4. ‘Used Cars’ (1980)

Columbia



One of Zemeckis’ earliest projects and also one of his best, “Used Cars” is a gonzo, sometimes incredibly dark comedy that the director mounted after his flashy (and ultimately disastrous) writing gig on Steven Spielberg’s doomed farce “1941.” Kurt Russell, at the height of his 1980s, post-Disney charm offensive, plays a handsome dingus working at a ragtag car dealership competing against a much slicker lot across the street from them. As you can imagine, things get wild. At the time of the movie’s release, the humor felt too dark and esoteric for mainstream success, and you can feel that his early setbacks might have curdled the screenplay to a degree (the script was credited to Zemeckis and his longtime partner Bob Gale). But over the years it has garnered the appreciation it rightfully deserves. (Earlier this year a Blu-ray was released by Shout Factory.) No matter the price, “Used Cars” is worth picking up.

3. ‘I Wanna Hold Your Hand’ (1978)

Universal

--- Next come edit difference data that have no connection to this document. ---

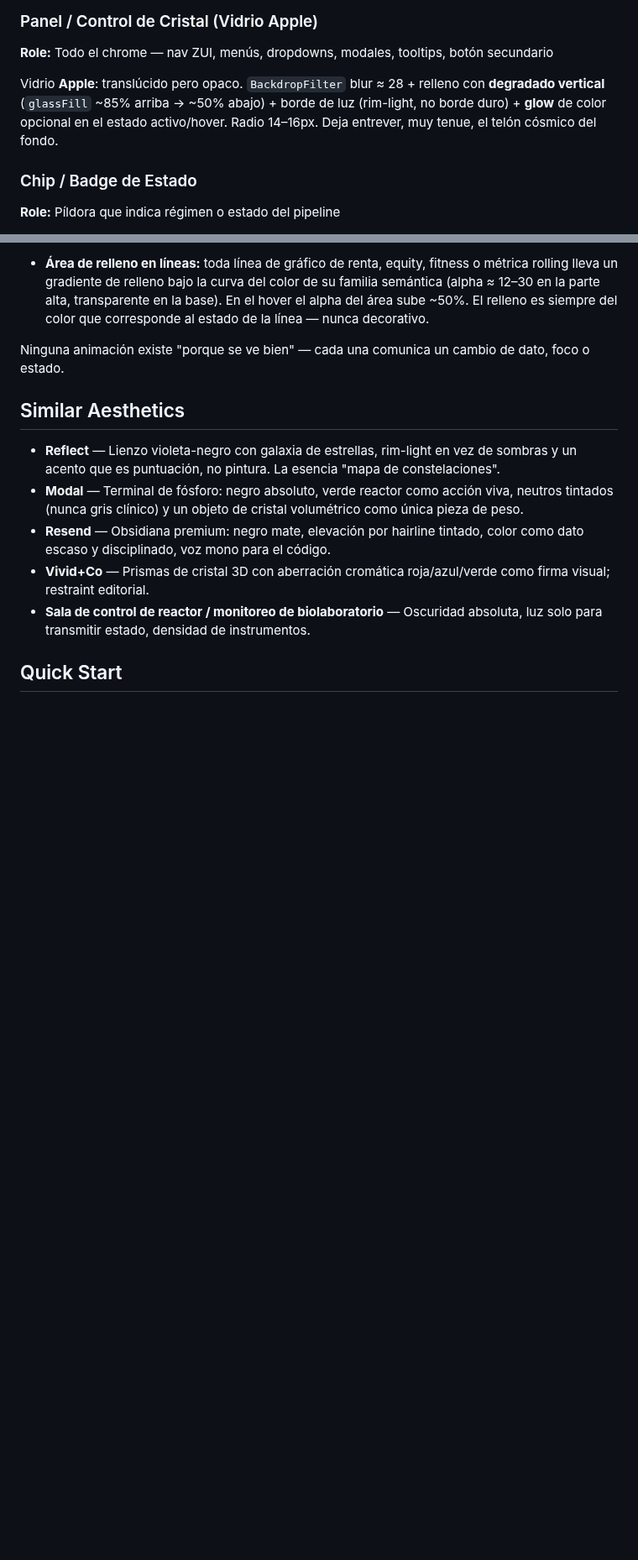
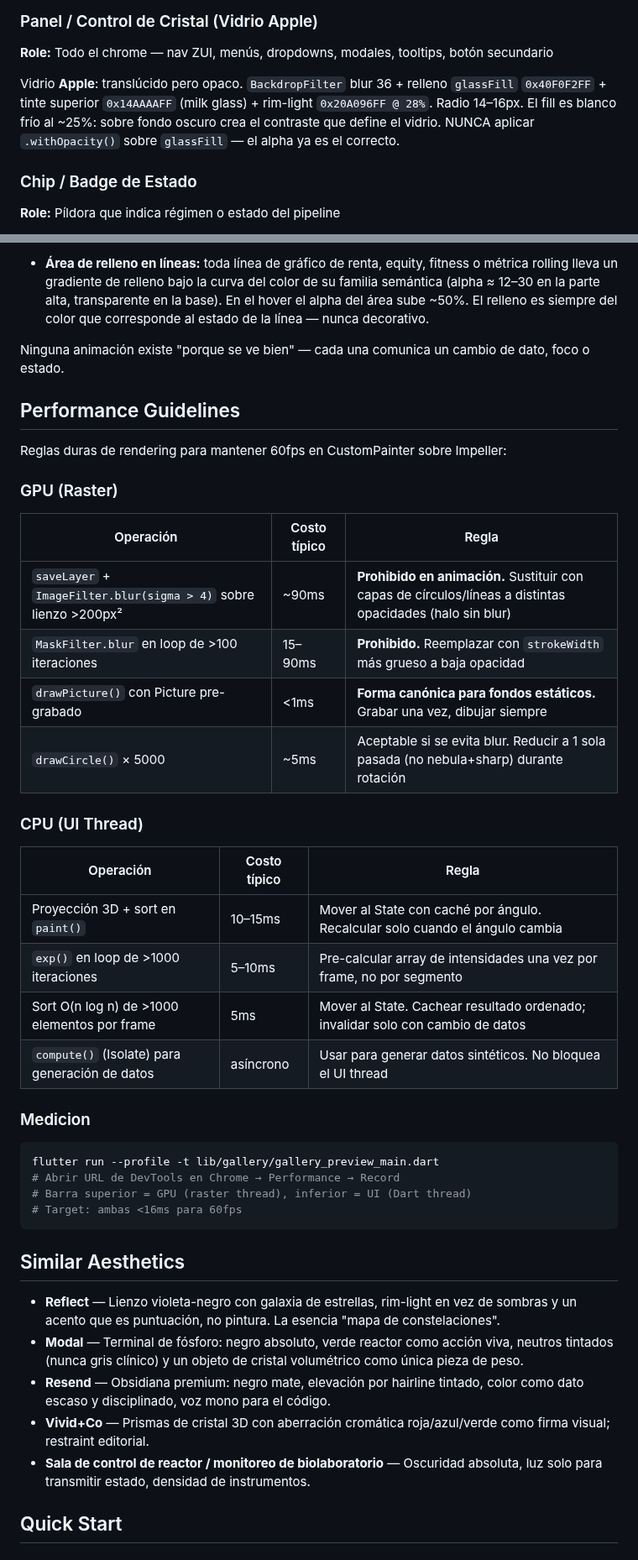
Before and after one commit to fbravohz/Drasus-Engine, a Markdown page: docs/DESIGN.md, 2 parts joined by grey strips. Shown at 84% size. GitHub-like rendering; blank space fills up the shorter version.

````diff
--- a/docs/DESIGN.md
+++ b/docs/DESIGN.md
@@ -160,7 +160,7 @@ Relleno sólido `#0E1426`, borde de 1px tintado `#1B2440` (sin gloss, sin sombra
 ### Panel / Control de Cristal (Vidrio Apple)
 **Role:** Todo el chrome — nav ZUI, menús, dropdowns, modales, tooltips, botón secundario
 
-Vidrio **Apple**: translúcido pero opaco. `BackdropFilter` blur ≈ 28 + relleno con **degradado vertical** (`glassFill` ~85% arriba → ~50% abajo) + borde de luz (rim-light, no borde duro) + **glow** de color opcional en el estado activo/hover. Radio 14–16px. Deja entrever, muy tenue, el telón cósmico del fondo.
+Vidrio **Apple**: translúcido pero opaco. `BackdropFilter` blur 36 + relleno `glassFill` `0x40F0F2FF` + tinte superior `0x14AAAAFF` (milk glass) + rim-light `0x20A096FF @ 28%`. Radio 14–16px. El fill es blanco frío al ~25%: sobre fondo oscuro crea el contraste que define el vidrio. NUNCA aplicar `.withOpacity()` sobre `glassFill` — el alpha ya es el correcto.
 
 ### Chip / Badge de Estado
 **Role:** Píldora que indica régimen o estado del pipeline
@@ -586,6 +587,37 @@ La animación es funcional, nunca decorativa, pero **rica**. El **zoom del canva
 - **Área de relleno en líneas:** toda línea de gráfico de renta, equity, fitness o métrica rolling lleva un gradiente de relleno bajo la curva del color de su familia semántica (alpha ≈ 12–30 en la parte alta, transparente en la base). En el hover el alpha del área sube ~50%. El relleno es siempre del color que corresponde al estado de la línea — nunca decorativo.
 
 Ninguna animación existe "porque se ve bien" — cada una comunica un cambio de dato, foco o estado.
+
+## Performance Guidelines
+
+Reglas duras de rendering para mantener 60fps en CustomPainter sobre Impeller:
+
+### GPU (Raster)
+
+| Operación | Costo típico | Regla |
+|---|---|---|
+| `saveLayer` + `ImageFilter.blur(sigma > 4)` sobre lienzo >200px² | ~90ms | **Prohibido en animación.** Sustituir con capas de círculos/líneas a distintas opacidades (halo sin blur) |
+| `MaskFilter.blur` en loop de >100 iteraciones | 15–90ms | **Prohibido.** Reemplazar con `strokeWidth` más grueso a baja opacidad |
+| `drawPicture()` con Picture pre-grabado | <1ms | **Forma canónica para fondos estáticos.** Grabar una vez, dibujar siempre |
+| `drawCircle()` × 5000 | ~5ms | Aceptable si se evita blur. Reducir a 1 sola pasada (no nebula+sharp) durante rotación |
+
+### CPU (UI Thread)
+
+| Operación | Costo típico | Regla |
+|---|---|---|
+| Proyección 3D + sort en `paint()` | 10–15ms | Mover al State con caché por ángulo. Recalcular solo cuando el ángulo cambia |
+| `exp()` en loop de >1000 iteraciones | 5–10ms | Pre-calcular array de intensidades una vez por frame, no por segmento |
+| Sort O(n log n) de >1000 elementos por frame | 5ms | Mover al State. Cachear resultado ordenado; invalidar solo con cambio de datos |
+| `compute()` (Isolate) para generación de datos | asíncrono | Usar para generar datos sintéticos. No bloquea el UI thread |
+
+### Medicion
+
+```bash
+flutter run --profile -t lib/gallery/gallery_preview_main.dart
+# Abrir URL de DevTools en Chrome → Performance → Record
+# Barra superior = GPU (raster thread), inferior = UI (Dart thread)
+# Target: ambas <16ms para 60fps
+```
 
 ## Similar Aesthetics
 
````
Also changed, not shown: other parts of docs/DESIGN.md (+4 -3 lines), docs/adr/ADR-0138.md (added, +45 -0 lines), docs/adr/ADR-0139.md (added, +42 -0 lines).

Zemeckis and Gale’s very first film remains a charming time capsule, cheery and manic in equal measure. “I Want to Hold Your Hand” follows a group of young girls (including a wonderful Nancy Allen) travel from New Jersey to New York City to try and get a glimpse of the Beatles as they perform on “The Ed Sullivan Show.” Of course, anything that can go wrong does go wrong, and the amount of mishaps and misadventures start to pile up. For his very first feature, under the mentorship of executive producer Steven Spielberg, Zemeckis shows a remarkable amount of confidence and talent, as he goes about layering in the humor and interpersonal drama alongside the big, calamitous set pieces that would go on to become part of his directorial signature. Despite strong word-of-mouth the movie never found its audience, although it was recently inducted into the Criterion Collection, cementing it as the classic we already knew that it was.

2. ‘Who Framed Roger Rabbit’ (1988)

Disney



Who Framed Roger Rabbit” is Robert Zemeckis working at the top of his game, marrying technological advancements with a superb story for a film that is nothing short of a masterpiece. Mind-boggling in its complexity and aided considerably, at least when it came to licensing characters from competing studios, by the involvement of executive producer Steven Spielberg, “Who Framed Roger Rabbit” is one of those movies they just don’t make anymore, a film with endless franchise potential that wound up being just one film and one that didn’t take its audience’s sophistication for granted. (It featured cartoon characters and was the best film noir this side of “Chinatown.”) Taking place in a golden age Hollywood where humans exist alongside animated characters, it’s anchored by a wonderful performance by Bob Hoskins (in a role Harrison Ford priced himself out of) and filled with rich animation from Richard Williams (at the time Disney animation was in such bad shape they only contributed minimally). It's still mind-blowing.

1. ‘Back to the Future’ (1985)

Universal



After a string of critical and commercial disappointments, despite the mentorship of Steven Spielberg, Zemeckis made “Romancing the Stone,” a genuine smash but one that was his first “for hire” gig. Undeterred by his early failures, Zemeckis returned to an original concept, once again backed by Spielberg, with “Back to the Future,” a film that was made quickly and cheaply and ended up as a zeitgeist-capturing instant classic. Everything about this movie is note-perfect, from the casting of Michael J. Fox (who replaced Eric Stoltz after several uneasy weeks of filming) and Christopher Lloyd, to the subtle visual effects from Industrial Light & Magic, to Alan Silvestri’s twinkly score. For an entire generation of film fanatics, even the opening moments of the film, with the ticking of a thousand clocks, is enough for nostalgic transportation back to 1985. It’s a testament to the film’s power and singular spirit that it is still being referenced, recited and ripped off all these years later (sometimes by Zemeckis himself – see: “Welcome to Marwen”).